→ Goal of the exercise:
From the first line to the last, restate the records word for word, skipping the pictures.

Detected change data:
○ ○ ○ ○
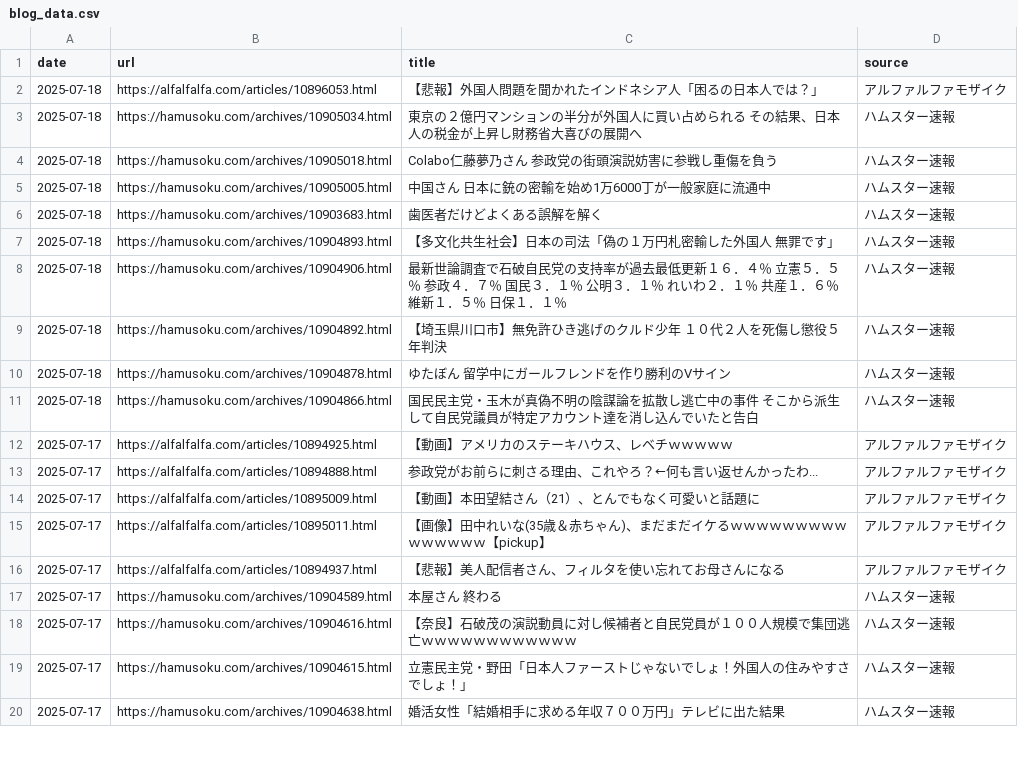
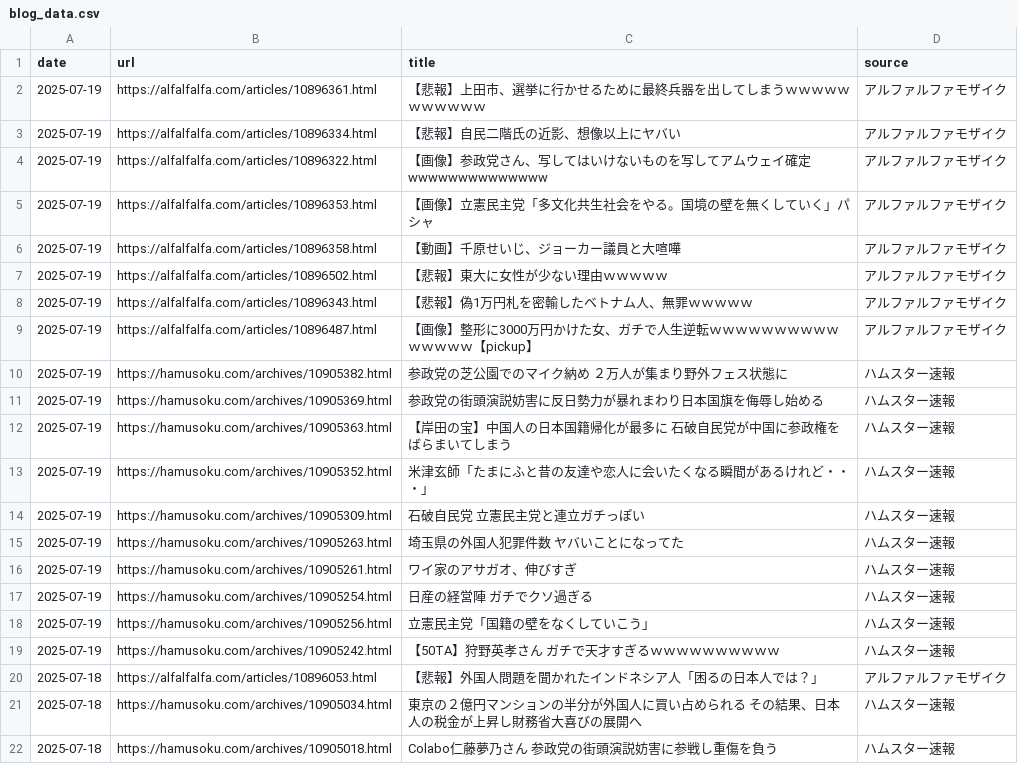
Before and after one commit to frameghostman/githubactionstest, a CSV file: blog_data.csv, drawn as a sheet; only a part is shown; the shorter side is filled out with more unchanged rows; the diff covers the shown part only; the diff names each change by its address in the sheet, - before the commit and + after, or states it on an @@ line.

```diff
--- a/blog_data.csv
+++ b/blog_data.csv
+row 2: 2025-07-19 | https://alfalfalfa.com/articles/10896361.html | 【悲報】上田市、選挙に行かせるために最終兵器を出してしまうｗｗｗｗｗｗｗｗｗｗｗ | アルファルファモザイク
+row 3: 2025-07-19 | https://alfalfalfa.com/articles/10896334.html | 【悲報】自民二階氏の近影、想像以上にヤバい | アルファルファモザイク
+row 4: 2025-07-19 | https://alfalfalfa.com/articles/10896322.html | 【画像】参政党さん、写してはいけないものを写してアムウェイ確定wwwwwwwwwwwwww | アルファルファモザイク
+row 5: 2025-07-19 | https://alfalfalfa.com/articles/10896353.html | 【画像】立憲民主党「多文化共生社会をやる。国境の壁を無くしていく」パシャ | アルファルファモザイク
+row 6: 2025-07-19 | https://alfalfalfa.com/articles/10896358.html | 【動画】千原せいじ、ジョーカー議員と大喧嘩 | アルファルファモザイク
+row 7: 2025-07-19 | https://alfalfalfa.com/articles/10896502.html | 【悲報】東大に女性が少ない理由ｗｗｗｗｗ | アルファルファモザイク
+row 8: 2025-07-19 | https://alfalfalfa.com/articles/10896343.html | 【悲報】偽1万円札を密輸したベトナム人、無罪ｗｗｗｗｗ | アルファルファモザイク
+row 9: 2025-07-19 | https://alfalfalfa.com/articles/10896487.html | 【画像】整形に3000万円かけた女、ガチで人生逆転ｗｗｗｗｗｗｗｗｗｗｗｗｗｗｗ【pickup】 | アルファルファモザイク
+row 10: 2025-07-19 | https://hamusoku.com/archives/10905382.html | 参政党の芝公園でのマイク納め ２万人が集まり野外フェス状態に | ハムスター速報
+row 11: 2025-07-19 | https://hamusoku.com/archives/10905369.html | 参政党の街頭演説妨害に反日勢力が暴れまわり日本国旗を侮辱し始める | ハムスター速報
+row 12: 2025-07-19 | https://hamusoku.com/archives/10905363.html | 【岸田の宝】中国人の日本国籍帰化が最多に 石破自民党が中国に参政権をばらまいてしまう | ハムスター速報
+row 13: 2025-07-19 | https://hamusoku.com/archives/10905352.html | 米津玄師「たまにふと昔の友達や恋人に会いたくなる瞬間があるけれど・・・」 | ハムスター速報
+row 14: 2025-07-19 | https://hamusoku.com/archives/10905309.html | 石破自民党 立憲民主党と連立ガチっぽい | ハムスター速報
+row 15: 2025-07-19 | https://hamusoku.com/archives/10905263.html | 埼玉県の外国人犯罪件数 ヤバいことになってた | ハムスター速報
+row 16: 2025-07-19 | https://hamusoku.com/archives/10905261.html | ワイ家のアサガオ、伸びすぎ | ハムスター速報
+row 17: 2025-07-19 | https://hamusoku.com/archives/10905254.html | 日産の経営陣 ガチでクソ過ぎる | ハムスター速報
+row 18: 2025-07-19 | https://hamusoku.com/archives/10905256.html | 立憲民主党「国籍の壁をなくしていこう」 | ハムスター速報
+row 19: 2025-07-19 | https://hamusoku.com/archives/10905242.html | 【50TA】狩野英孝さん ガチで天才すぎるｗｗｗｗｗｗｗｗｗｗ | ハムスター速報
```
Also changed, not shown: 18 removed rows elsewhere in this file, 2 other files.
○ ○ ○ ○
→ Solution to this exercise:
Before and after one commit to frameghostman/githubactionstest, a CSV file: blog_data.csv, drawn as a sheet; only a part is shown; the shorter side is filled out with more unchanged rows; the diff covers the shown part only; the diff names each change by its address in the sheet, - before the commit and + after, or states it on an @@ line.

```diff
--- a/blog_data.csv
+++ b/blog_data.csv
+row 2: 2025-07-19 | https://alfalfalfa.com/articles/10896361.html | 【悲報】上田市、選挙に行かせるために最終兵器を出してしまうｗｗｗｗｗｗｗｗｗｗｗ | アルファルファモザイク
+row 3: 2025-07-19 | https://alfalfalfa.com/articles/10896334.html | 【悲報】自民二階氏の近影、想像以上にヤバい | アルファルファモザイク
+row 4: 2025-07-19 | https://alfalfalfa.com/articles/10896322.html | 【画像】参政党さん、写してはいけないものを写してアムウェイ確定wwwwwwwwwwwwww | アルファルファモザイク
+row 5: 2025-07-19 | https://alfalfalfa.com/articles/10896353.html | 【画像】立憲民主党「多文化共生社会をやる。国境の壁を無くしていく」パシャ | アルファルファモザイク
+row 6: 2025-07-19 | https://alfalfalfa.com/articles/10896358.html | 【動画】千原せいじ、ジョーカー議員と大喧嘩 | アルファルファモザイク
+row 7: 2025-07-19 | https://alfalfalfa.com/articles/10896502.html | 【悲報】東大に女性が少ない理由ｗｗｗｗｗ | アルファルファモザイク
+row 8: 2025-07-19 | https://alfalfalfa.com/articles/10896343.html | 【悲報】偽1万円札を密輸したベトナム人、無罪ｗｗｗｗｗ | アルファルファモザイク
+row 9: 2025-07-19 | https://alfalfalfa.com/articles/10896487.html | 【画像】整形に3000万円かけた女、ガチで人生逆転ｗｗｗｗｗｗｗｗｗｗｗｗｗｗｗ【pickup】 | アルファルファモザイク
+row 10: 2025-07-19 | https://hamusoku.com/archives/10905382.html | 参政党の芝公園でのマイク納め ２万人が集まり野外フェス状態に | ハムスター速報
+row 11: 2025-07-19 | https://hamusoku.com/archives/10905369.html | 参政党の街頭演説妨害に反日勢力が暴れまわり日本国旗を侮辱し始める | ハムスター速報
+row 12: 2025-07-19 | https://hamusoku.com/archives/10905363.html | 【岸田の宝】中国人の日本国籍帰化が最多に 石破自民党が中国に参政権をばらまいてしまう | ハムスター速報
+row 13: 2025-07-19 | https://hamusoku.com/archives/10905352.html | 米津玄師「たまにふと昔の友達や恋人に会いたくなる瞬間があるけれど・・・」 | ハムスター速報
+row 14: 2025-07-19 | https://hamusoku.com/archives/10905309.html | 石破自民党 立憲民主党と連立ガチっぽい | ハムスター速報
+row 15: 2025-07-19 | https://hamusoku.com/archives/10905263.html | 埼玉県の外国人犯罪件数 ヤバいことになってた | ハムスター速報
+row 16: 2025-07-19 | https://hamusoku.com/archives/10905261.html | ワイ家のアサガオ、伸びすぎ | ハムスター速報
+row 17: 2025-07-19 | https://hamusoku.com/archives/10905254.html | 日産の経営陣 ガチでクソ過ぎる | ハムスター速報
+row 18: 2025-07-19 | https://hamusoku.com/archives/10905256.html | 立憲民主党「国籍の壁をなくしていこう」 | ハムスター速報
+row 19: 2025-07-19 | https://hamusoku.com/archives/10905242.html | 【50TA】狩野英孝さん ガチで天才すぎるｗｗｗｗｗｗｗｗｗｗ | ハムスター速報
```
Also changed, not shown: 18 removed rows elsewhere in this file, 2 other files.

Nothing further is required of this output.